> _What needs to be done_: Your reply should be a single number, the count of lines in the records that contain the string "import".

[Web page edit records]
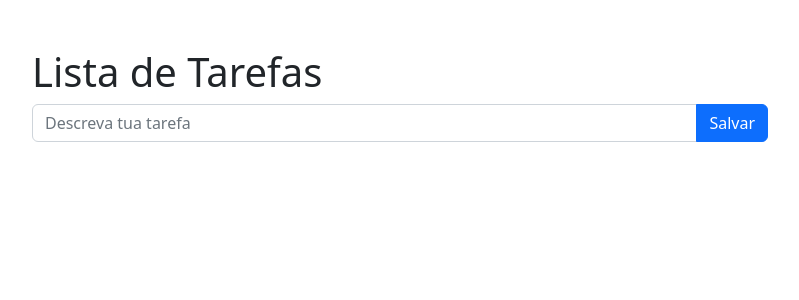
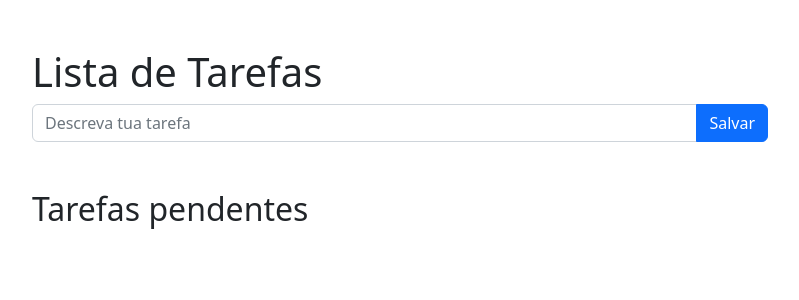
Before and after one commit to Rudie23/Django-pro, a Django app: page /tarefas/ in a window 1280 px wide. Shown: the top 300 px of the page, without its empty margins (240-1039 px from the left). Run offline with Django 4.2, Linux system fonts and the light colour scheme; data that the repository does not hold is empty.

Commit message:
Imersão 5

```diff
--- a/diegodev/tarefas/templates/tarefas/home.html
+++ b/diegodev/tarefas/templates/tarefas/home.html
@@ -3,7 +3,8 @@
 <head>
     <meta charset="UTF-8">
     <title>Lista de Tarefas</title>
-    <link href="https://cdn.jsdelivr.net/npm/bootstrap@5.2.0-beta1/dist/css/bootstrap.min.css" rel="stylesheet" integrity="sha384-0evHe/X+R7YkIZDRvuzKMRqM+OrBnVFBL6DOitfPri4tjfHxaWutUpFmBp4vmVor" crossorigin="anonymous">
+    <link href="https://cdn.jsdelivr.net/npm/bootstrap@5.2.0-beta1/dist/css/bootstrap.min.css" rel="stylesheet"
+          integrity="sha384-0evHe/X+R7YkIZDRvuzKMRqM+OrBnVFBL6DOitfPri4tjfHxaWutUpFmBp4vmVor" crossorigin="anonymous">
 </head>
 <body>
 
@@ -20,6 +21,19 @@
                 </div>
                 <div id="emailHelp" class="form-text">{{ form.nome.errors }}</div>
             </form>
+            <h2 class="mt-5">Tarefas pendentes</h2>
+            {% for tarefa in tarefas_pendentes %}
+                <form>
+                    <div class="input-group mb-3">
+                        <div class="input-group-text">
+                            <input class="form-check-input mt-0" type="checkbox" value=""
+                                   aria-label="Checkbox for following text input">
+                        </div>
+                        <input type="text" class="form-control" aria-label="Text input para tarefa"
+                               value="{{ tarefa.nome }}">
+                    </div>
+                </form>
+            {% endfor %}
         </div>
     </div>
 </div>
--- a/diegodev/tarefas/views.py
+++ b/diegodev/tarefas/views.py
@@ -3,6 +3,7 @@ from django.shortcuts import render
 from django.urls import reverse
 
 from diegodev.tarefas.forms import TarefaNovaForm
+from diegodev.tarefas.models import Tarefa
 
 
 def home(request):
@@ -12,5 +13,8 @@ def home(request):
             form.save()
             return HttpResponseRedirect(reverse('tarefas:home'))
         else:
-            return render(request, 'tarefas/home.html', {'form': form}, status=400)
-    return render(request, 'tarefas/home.html')
+            tarefas_pendentes = Tarefa.objects.filter(feita=False).all()
+            return render(request, 'tarefas/home.html', {'form': form, 'tarefas_pendentes': tarefas_pendentes},
+                          status=400)
+    tarefas_pendentes = Tarefa.objects.filter(feita=False).all()
+    return render(request, 'tarefas/home.html', {'tarefas_pendentes': tarefas_pendentes})
```
Also changed, not shown: diegodev/tarefas/tests/test_tarefas_get.py (+24 -1 lines).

> _Written answer_: 4